After he was a national championship quarterback at Nebraska, Scott Frost was a journeyman safety in the NFL. From 1998-03, he played for the New York Jets, the Cleveland Browns, the Green Bay Packers and the Tampa Bay Buccaneers.

He didn't specify exactly when this happened, probably on purpose. It's not a positive story, although if you didn't know any better it certainly looked like one at the time. While playing defense against the Denver Broncos, Frost broke on a Brian Griese pass intended for Ed McCaffrey and broke it up. A good thing, right?

It was good, but not as good as it should have been -- all because of the coaching Frost received.

"I had coaches that, if you made a mistake, would rip you up and down," Frost said. "They would yell at you, scream at you, threaten to send you home and cut you."

See, Frost said, it was because of that coaching, that fear of failure, that Frost didn't break on a ball he knew was coming sooner, turning a certain interception and a possible pick-six into a simple pass breakup.

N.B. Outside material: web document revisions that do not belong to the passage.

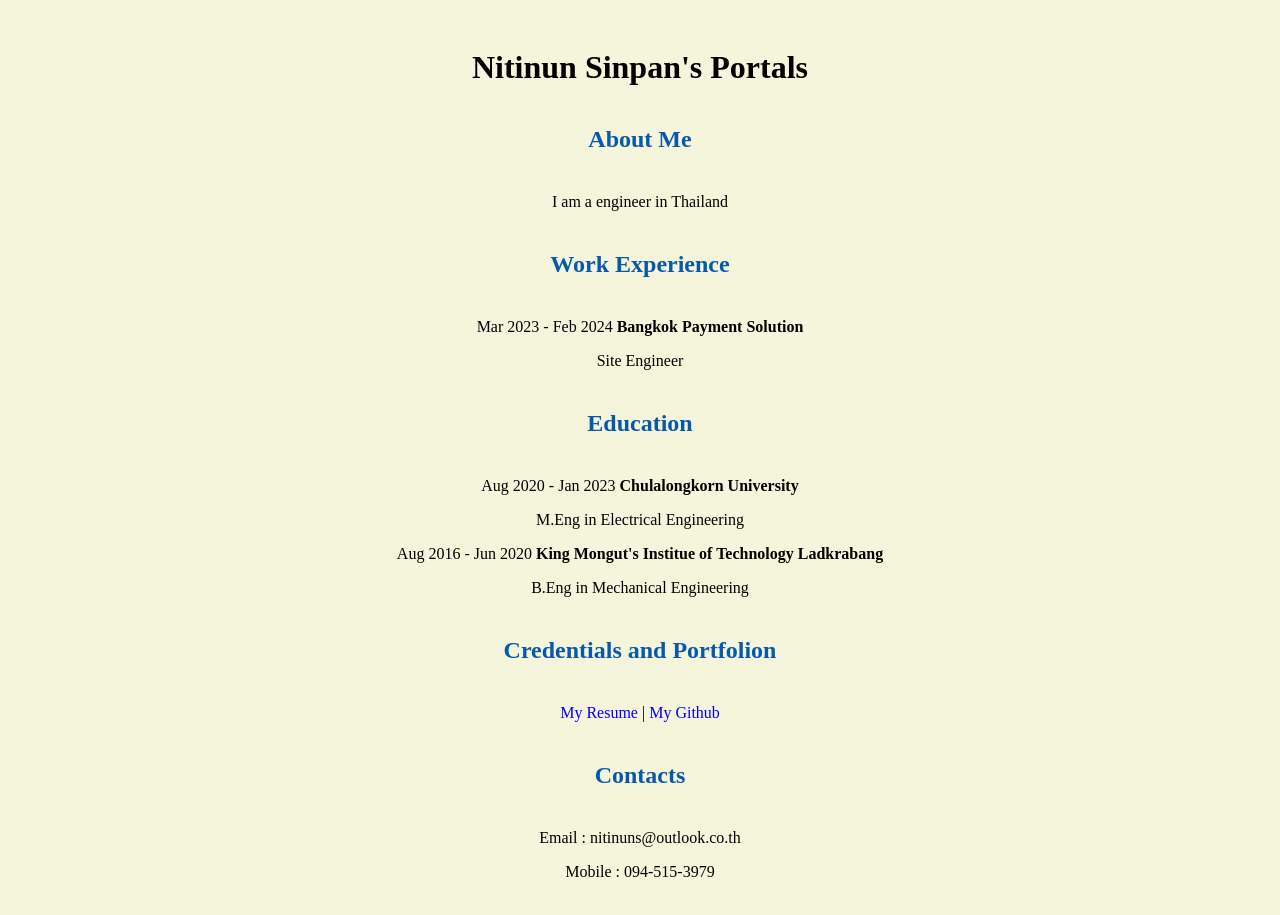
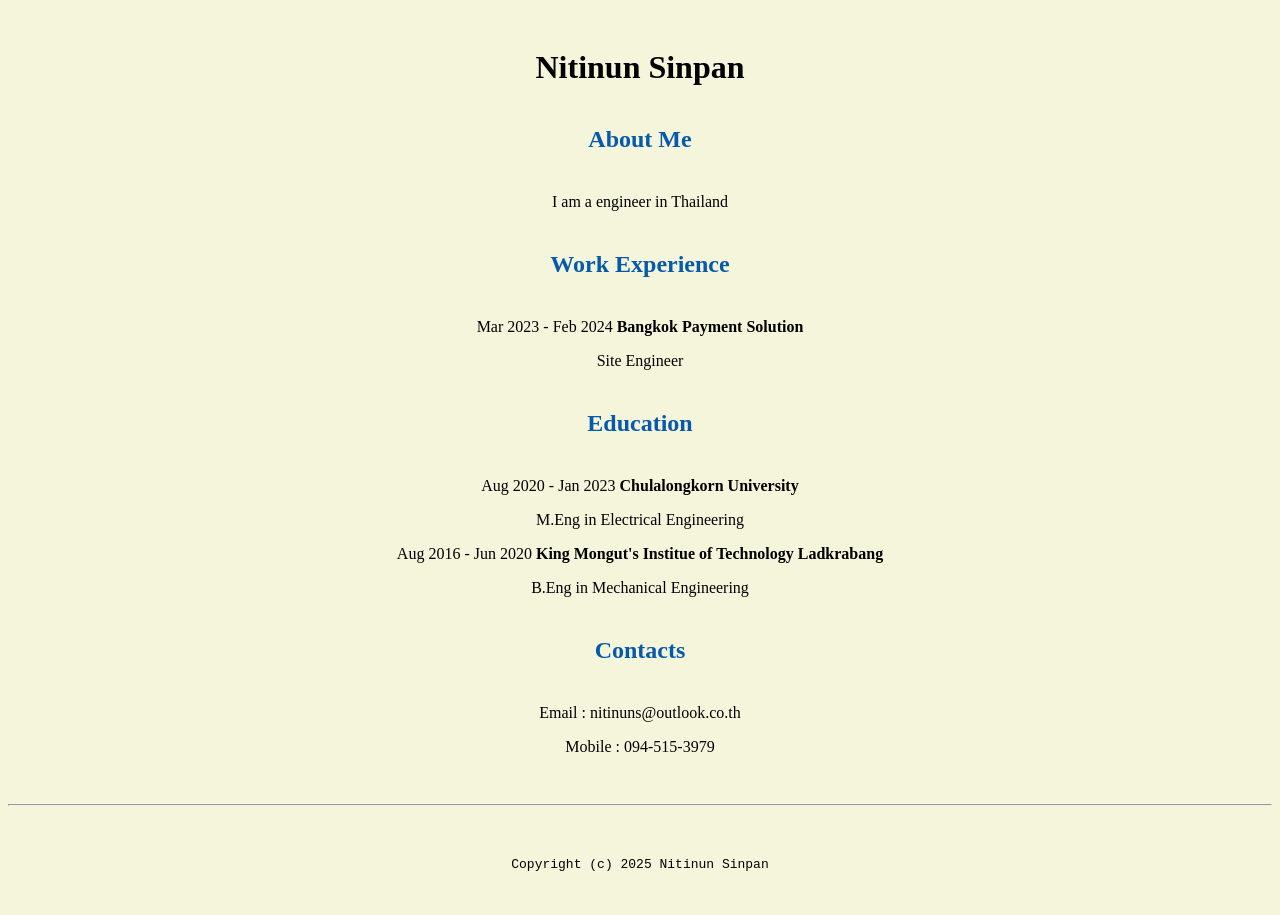
Before and after one commit to NitinunS/NitinunS.github.io, a plain HTML site: page index.html in a window 1280 px wide. Shown: the part 409-1324 px from the top of the page. Drawn offline with Linux system fonts and the light colour scheme.

Commit message:
Update index.html

```diff
--- a/index.html
+++ b/index.html
@@ -16,7 +16,7 @@
 
   <body>
     <img src="images/banner.jpg" width="75%" alt="banner">
-    <h1>Nitinun Sinpan's Portals</h1>
+    <h1>Nitinun Sinpan</h1>
     <h2>About Me</h2>
     <p>I am a engineer in Thailand</p>
     <h2>Work Experience</h2>
@@ -27,8 +27,8 @@
     <p>M.Eng in Electrical Engineering</p>
     <p>Aug 2016 - Jun 2020 <b>King Mongut's Institue of Technology Ladkrabang</b></p>
     <p>B.Eng in Mechanical Engineering</p>
-    <h2>Credentials and Portfolion</h2>
-    <p><a href="resume.html"> My Resume</a> | <a href="https://github.com/nitinunsinpan">My Github</a></p>
+    <!--<h2>Credentials and Portfolion</h2>
+    <p><a href="resume.html"> My Resume</a> | <a href="https://github.com/nitinunsinpan">My Github</a></p>-->
     <h2>Contacts</h2>
     <p>Email : nitinuns@outlook.co.th</p>
     <p>Mobile : 094-515-3979</p>
```
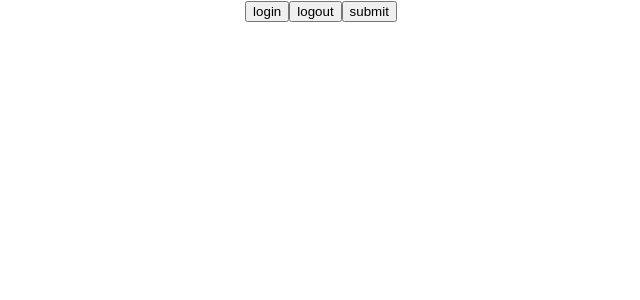
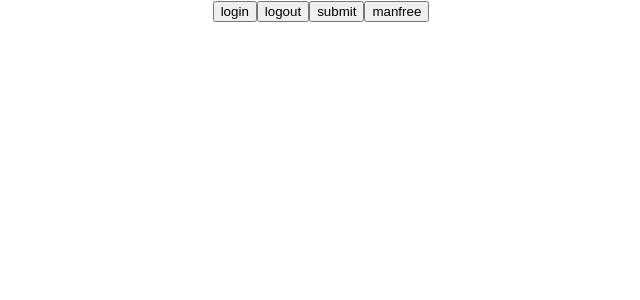
Before and after one commit to mukilathuruv-fz/frenzo-react-6, a React (Create React App) app: page / in a window 1280 px wide. Shown: the top 300 px of the page, without its empty margins (319-959 px from the left). Built offline with nearby package versions, Linux system fonts and the light colour scheme.

Commit message:
function as prop

```diff
--- a/src/App.js
+++ b/src/App.js
@@ -3,9 +3,10 @@ import Button from "./components/button/Button";
 function App() {
   return (
     <div className="App">
-      <Button content="login" type="submit" />
-      <Button content="logout" type="submit" />
-      <Button content="submit" type="submit" />
+      <Button content="login" type="reset" handleClick={() => alert("first")} />
+      <Button content="logout" />
+      <Button content="submit" />
+      <Button />
     </div>
   );
 }
--- a/src/components/button/Button.jsx
+++ b/src/components/button/Button.jsx
@@ -1,7 +1,15 @@
 import "./button.css";
 
-const Button = props => {
-  console.log(props);
-  return <button>{props.content}</button>;
+const Button = ({ content = "manfree", type = "submit", handleClick }) => {
+  return (
+    <button type={type} onClick={handleClick}>
+      {content}
+    </button>
+  );
 };
 export default Button;
+
+// const Button = props => {
+//   return <button>{props?.content??"manfree"}</button>;
+// };
+// export default Button;
```
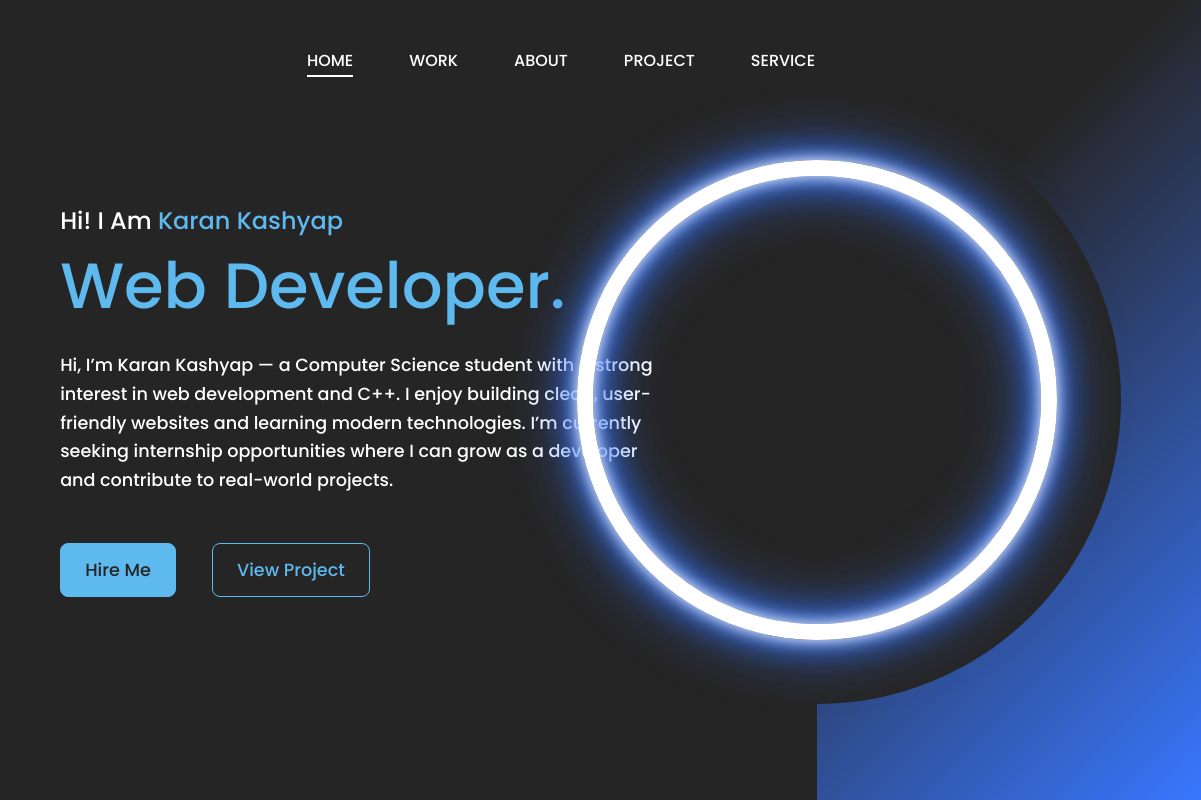
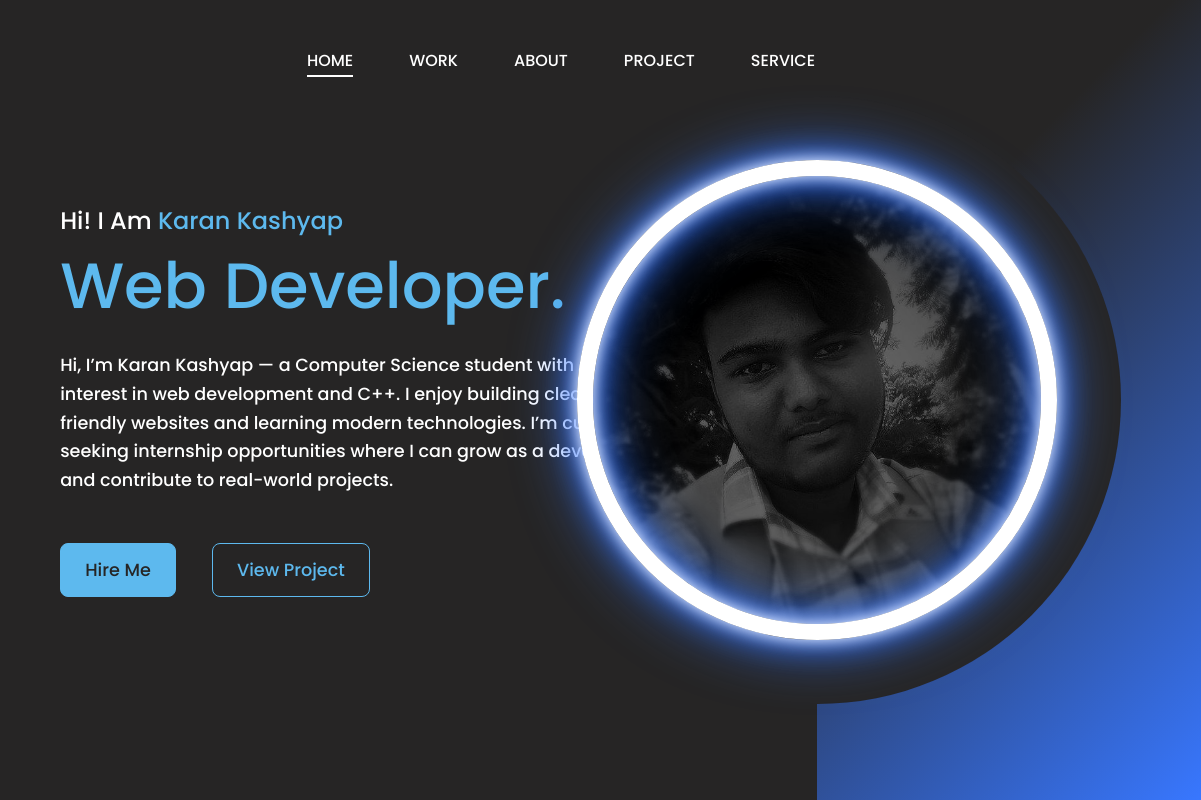
Before and after one commit to codeswithkaran/Portfolio-Website, a plain HTML site: page index.html in a window 1280 px wide. Shown: the full height of the page, 79-1280 px from the left. Drawn offline with Linux system fonts and the light colour scheme.

Commit message:
Update style.css

```diff
--- a/style.css
+++ b/style.css
@@ -127,7 +127,7 @@ button:nth-child(2):hover{
 }
 .circle:nth-child(2){
     width: 30rem;
-    background-image: url("images/PROFILE.jpg");
+    background-image: url("PROFILE.jpg");
     background-size: 100%;
     background-repeat: no-repeat;
     border: 1rem solid white;
```
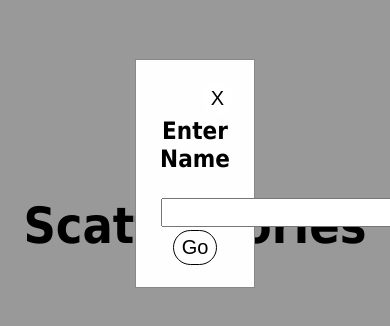
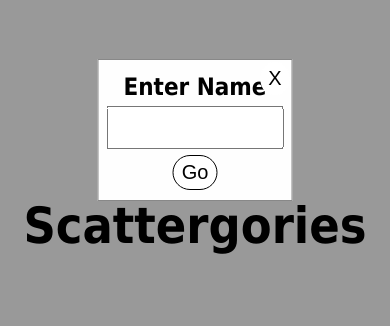
Before and after one commit to npeternel/scattergories, a React (Create React App) app in the folder react-ui/: page / in a window 390 px wide. Both pictures are taken after a click on the button "Join Game". Shown: the top 326 px of the page. Built offline with nearby package versions, Linux system fonts and the light colour scheme.

Commit message:
flip letter and timer, mobile improvements

```diff
--- a/react-ui/src/components/HomeModal.js
+++ b/react-ui/src/components/HomeModal.js
@@ -8,12 +8,12 @@ const HomeModal = (props) => {
   return (
     <div className="modal">
       <div className="modal-content">
-        <button type="button" className="close-btn" onClick={handleClose}>
-          X
-        </button>
+        <div className="close-btn-wrapper" >
+          <button className="close-btn" type="button" onClick={handleClose}>X</button>
+        </div>
         <h3>Enter Name</h3>
-        <div style={{ textAlign: 'center' }}>
-          <input type="text" style={{ margin: '1px 5px' }} value={name} onChange={(event) => handleName(event)} />
+        <div className="input-wrapper" style={{ textAlign: 'center' }}>
+          <input className="name-input" type="text" value={name} onChange={(event) => handleName(event)} />
           <Link to={{ pathname: '/game' }}>
             <button onClick={handleJoin} type="button">Go</button>
           </Link>
--- a/react-ui/src/containers/GameContainer.js
+++ b/react-ui/src/containers/GameContainer.js
@@ -27,9 +27,9 @@ class GameContainer extends React.Component {
       ? <Redirect to="/" />
       : (
         <div>
-          <LetterContainer socket={socket} />
+          <TimerContainer socket={socket} />
           <div className="mid">
-            <TimerContainer socket={socket} />
+            <LetterContainer socket={socket} />
             <CategoryContainer name={name} socket={socket} />
           </div>
           <PlayersContainer socket={socket} />
--- a/react-ui/src/containers/LetterContainer.js
+++ b/react-ui/src/containers/LetterContainer.js
@@ -29,7 +29,7 @@ class LetterContainer extends React.Component {
     return (
       <div className="letter">
         <h4>Letter</h4>
-        <h1 style={{ fontSize: '100px' }}>{letter}</h1>
+        <h1 style={{ fontSize: '5em' }}>{letter}</h1>
         <div className="shuffle-btn">
           <button type="button" onClick={() => this.shuffleLetter()}>
             Shuffle
--- a/react-ui/src/index.css
+++ b/react-ui/src/index.css
@@ -45,7 +45,7 @@ h2 {
 }
 
 h3 {
-  font-size: 24px;
+  font-size: 1.5em;
   text-align: center;
 }
 
@@ -90,13 +90,29 @@ p, li {
   margin: 2px;
 }
 
+.close-btn-wrapper {
+  position: absolute;
+  top: 0;
+  right: 0;
+}
+
 .close-btn {
-  float: right;
   border: none;
 }
 
 input[type="text"] {
-  font-size: 20px;
+  font-size: 1em;
+}
+
+.name-input {
+  box-sizing: border-box;
+  width: 100%;
+}
+
+.input-wrapper {
+  display: inline-block;
+  width: 100%;
+  font-size: 2em;
 }
 
 .title {
@@ -115,11 +131,8 @@ input[type="text"] {
 }
 
 .letter {
-  float: left;
   position: relative;
   top: 0;
-  left: 15%;
-  width: 20%;
 }
 
 .mid {
@@ -141,15 +154,22 @@ input[type="text"] {
 }
 
 .modal-content {
+  position: fixed;
+  left: 50%;
+  transform: translate(-50%, 0);
   background-color: #fefefe;
   margin: 15% auto; /* 15% from the top and centered */
-  padding: 20px;
+  padding: 2%;
   border: 1px solid #888;
-  width: 20%;
   -webkit-animation-name: animatemodal;
   -webkit-animation-duration: 0.4s;
   animation-name: animatemodal;
-  animation-duration: 0.4s
+  animation-duration: 0.4s;
+  display: inline-block;
+}
+
+.modal-content h3 {
+  margin: 3%;
 }
 
 @-webkit-keyframes animatemodal {
@@ -189,8 +209,11 @@ input[type="text"] {
 }
 
 .timer {
-  position: relative;
+  float: left;
+  position: fixed;
   top: 0;
+  left: 10%;
+  width: 20%;
 }
 
 .timer-btn {
```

Now as the head coach at Nebraska, Frost explained Monday that he doesn't coach his own players to fear failure.